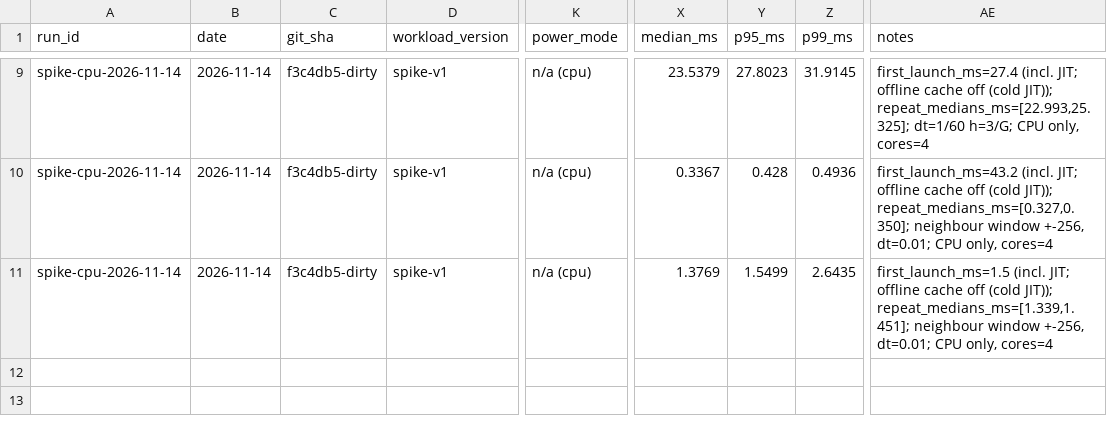
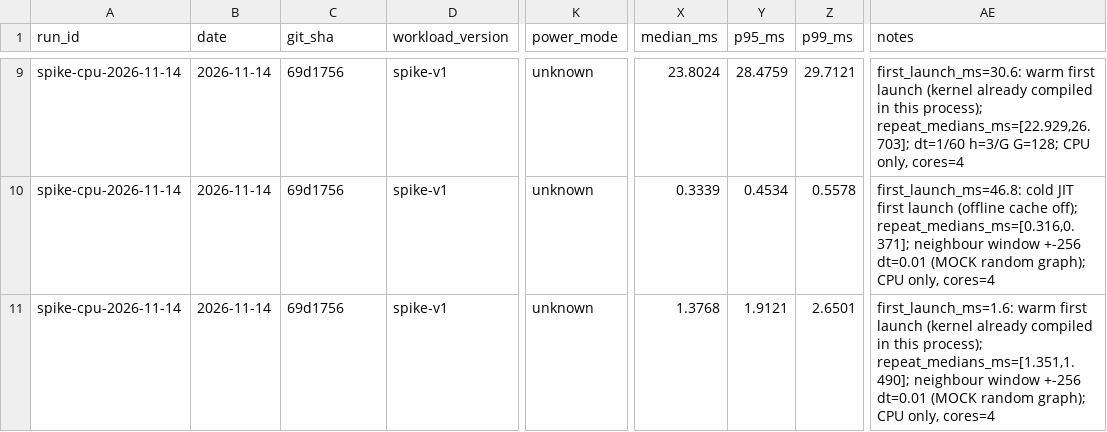
Before and after one commit to nischal2805/FireSimulation, a CSV file: livefire/bench/results/spike_cpu_2026-11-14.csv, drawn as a sheet; only a part is shown, gaps mark what is left out; the diff covers the shown part only; the diff names each change by its address in the sheet, - before the commit and + after, or states it on an @@ line.

```diff
--- a/livefire/bench/results/spike_cpu_2026-11-14.csv
+++ b/livefire/bench/results/spike_cpu_2026-11-14.csv
-C9:C11 (git_sha): f3c4db5-dirty
+C9:C11 (git_sha): 69d1756
-K9:K11 (power_mode): n/a (cpu)
+K9:K11 (power_mode): unknown
-X9 (median_ms): 23.5379
+X9 (median_ms): 23.8024
-Y9 (p95_ms): 27.8023
+Y9 (p95_ms): 28.4759
-Z9 (p99_ms): 31.9145
+Z9 (p99_ms): 29.7121
-AE9 (notes): first_launch_ms=27.4 (incl. JIT; offline cache off (cold JIT)); repeat_medians_ms=[22.993,25.325]; dt=1/60 h=3/G; CPU only,…
+AE9 (notes): first_launch_ms=30.6: warm first launch (kernel already compiled in this process); repeat_medians_ms=[22.929,26.703]; dt=1/60 h=3/G G=128; CPU only,…
-X10 (median_ms): 0.3367
+X10 (median_ms): 0.3339
-Y10 (p95_ms): 0.428
+Y10 (p95_ms): 0.4534
-Z10 (p99_ms): 0.4936
+Z10 (p99_ms): 0.5578
-AE10 (notes): first_launch_ms=43.2 (incl. JIT; offline cache off (cold JIT)); repeat_medians_ms=[0.327,0.350]; neighbour window +-256, dt=0.01; CPU only,…
+AE10 (notes): first_launch_ms=46.8: cold JIT first launch (offline cache off); repeat_medians_ms=[0.316,0.371]; neighbour window +-256 dt=0.01 (MOCK random graph); CPU only,…
-X11 (median_ms): 1.3769
+X11 (median_ms): 1.3768
-Y11 (p95_ms): 1.5499
+Y11 (p95_ms): 1.9121
-Z11 (p99_ms): 2.6435
+Z11 (p99_ms): 2.6501
-AE11 (notes): first_launch_ms=1.5 (incl. JIT; offline cache off (cold JIT)); repeat_medians_ms=[1.339,1.451]; neighbour window +-256, dt=0.01; CPU only,…
+AE11 (notes): first_launch_ms=1.6: warm first launch (kernel already compiled in this process); repeat_medians_ms=[1.351,1.490]; neighbour window +-256 dt=0.01 (MOCK random graph); CPU only,…
```
Also changed, not shown: 42 edited cells elsewhere in this file, 1 other file.
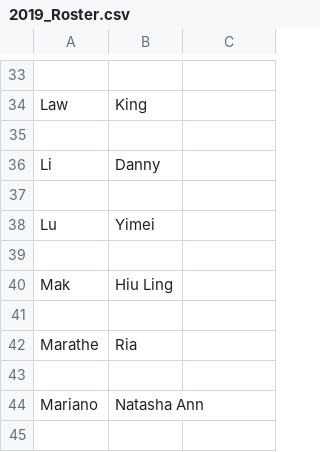
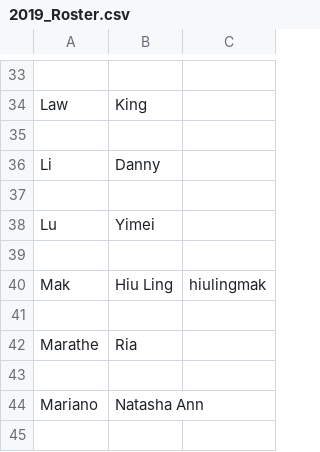
Before and after one commit to UCDBIS180L/gh-usernames, a CSV file: 2019_Roster.csv, drawn as a sheet; only a part is shown, gaps mark what is left out.

Commit message:
added username

```diff
--- a/2019_Roster.csv
+++ b/2019_Roster.csv
@@ -39,3 +39,3 @@ Lu, Yimei
 
-Mak, Hiu Ling
+Mak, Hiu Ling, hiulingmak
 
```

****************

Every line above in which the word "Ling" is present must be copied into the answer.

__Solution below__:
-Mak, Hiu Ling
+Mak, Hiu Ling, hiulingmak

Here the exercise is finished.